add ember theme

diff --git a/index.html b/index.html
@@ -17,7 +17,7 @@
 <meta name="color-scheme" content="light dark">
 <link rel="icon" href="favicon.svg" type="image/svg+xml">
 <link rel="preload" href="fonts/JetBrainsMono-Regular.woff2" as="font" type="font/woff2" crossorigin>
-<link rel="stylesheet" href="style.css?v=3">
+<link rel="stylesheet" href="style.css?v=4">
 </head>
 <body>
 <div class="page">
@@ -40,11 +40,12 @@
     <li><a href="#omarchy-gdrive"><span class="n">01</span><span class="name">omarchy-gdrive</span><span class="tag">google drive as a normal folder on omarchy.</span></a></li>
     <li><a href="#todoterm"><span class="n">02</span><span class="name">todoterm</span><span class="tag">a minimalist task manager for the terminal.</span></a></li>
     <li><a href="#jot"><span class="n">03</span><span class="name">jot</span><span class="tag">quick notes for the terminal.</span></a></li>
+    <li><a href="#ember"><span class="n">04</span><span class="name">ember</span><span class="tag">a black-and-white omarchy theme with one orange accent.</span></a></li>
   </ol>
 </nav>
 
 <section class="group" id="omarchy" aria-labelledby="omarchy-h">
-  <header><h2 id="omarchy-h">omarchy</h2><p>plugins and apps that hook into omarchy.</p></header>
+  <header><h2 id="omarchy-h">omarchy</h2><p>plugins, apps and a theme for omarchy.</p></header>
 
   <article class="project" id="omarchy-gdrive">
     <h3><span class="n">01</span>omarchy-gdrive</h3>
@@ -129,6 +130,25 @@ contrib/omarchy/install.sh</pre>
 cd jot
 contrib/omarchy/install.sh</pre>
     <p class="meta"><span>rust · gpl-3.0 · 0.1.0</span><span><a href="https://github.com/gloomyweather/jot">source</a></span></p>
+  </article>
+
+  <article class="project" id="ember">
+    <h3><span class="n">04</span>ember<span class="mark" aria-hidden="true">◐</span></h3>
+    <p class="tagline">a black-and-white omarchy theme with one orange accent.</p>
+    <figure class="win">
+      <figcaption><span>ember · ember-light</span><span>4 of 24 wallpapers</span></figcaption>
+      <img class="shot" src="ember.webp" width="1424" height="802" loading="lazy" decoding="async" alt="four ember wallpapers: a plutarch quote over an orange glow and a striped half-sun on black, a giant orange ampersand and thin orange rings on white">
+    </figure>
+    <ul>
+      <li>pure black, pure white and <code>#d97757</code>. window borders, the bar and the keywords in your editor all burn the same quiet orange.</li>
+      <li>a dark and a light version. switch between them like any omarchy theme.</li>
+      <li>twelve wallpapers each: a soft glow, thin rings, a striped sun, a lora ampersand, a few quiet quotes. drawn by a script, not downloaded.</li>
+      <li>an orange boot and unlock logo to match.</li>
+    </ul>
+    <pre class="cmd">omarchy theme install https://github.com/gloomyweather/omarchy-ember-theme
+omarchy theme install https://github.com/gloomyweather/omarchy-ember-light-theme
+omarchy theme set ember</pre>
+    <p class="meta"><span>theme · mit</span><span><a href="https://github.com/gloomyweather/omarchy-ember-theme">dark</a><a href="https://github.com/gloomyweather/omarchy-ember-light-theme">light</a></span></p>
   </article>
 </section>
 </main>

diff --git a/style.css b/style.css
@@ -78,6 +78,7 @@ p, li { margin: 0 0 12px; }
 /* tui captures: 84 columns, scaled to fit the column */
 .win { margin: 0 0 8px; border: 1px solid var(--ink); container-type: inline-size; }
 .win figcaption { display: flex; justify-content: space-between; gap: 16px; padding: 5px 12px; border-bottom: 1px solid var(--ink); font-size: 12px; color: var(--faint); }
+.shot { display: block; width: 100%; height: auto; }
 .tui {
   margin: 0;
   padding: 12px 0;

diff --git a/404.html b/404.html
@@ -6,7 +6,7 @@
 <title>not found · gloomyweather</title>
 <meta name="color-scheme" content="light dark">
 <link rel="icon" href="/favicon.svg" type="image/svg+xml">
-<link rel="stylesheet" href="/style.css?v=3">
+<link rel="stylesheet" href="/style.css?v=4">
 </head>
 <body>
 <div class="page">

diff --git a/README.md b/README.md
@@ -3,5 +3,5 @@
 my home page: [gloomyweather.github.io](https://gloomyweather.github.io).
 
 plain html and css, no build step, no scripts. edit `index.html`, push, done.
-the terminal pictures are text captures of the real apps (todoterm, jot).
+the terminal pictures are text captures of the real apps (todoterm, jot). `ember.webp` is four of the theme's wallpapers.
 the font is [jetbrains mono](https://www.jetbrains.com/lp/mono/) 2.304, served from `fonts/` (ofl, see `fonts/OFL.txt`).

_TO DO:_ Using the data above, restate word for word the lines from its opening line through the line that contains "-40,11 +40,12 @@", and no more.

_RESPONSE:_
add ember theme

diff --git a/index.html b/index.html
@@ -17,7 +17,7 @@
 <meta name="color-scheme" content="light dark">
 <link rel="icon" href="favicon.svg" type="image/svg+xml">
 <link rel="preload" href="fonts/JetBrainsMono-Regular.woff2" as="font" type="font/woff2" crossorigin>
-<link rel="stylesheet" href="style.css?v=3">
+<link rel="stylesheet" href="style.css?v=4">
 </head>
 <body>
 <div class="page">
@@ -40,11 +40,12 @@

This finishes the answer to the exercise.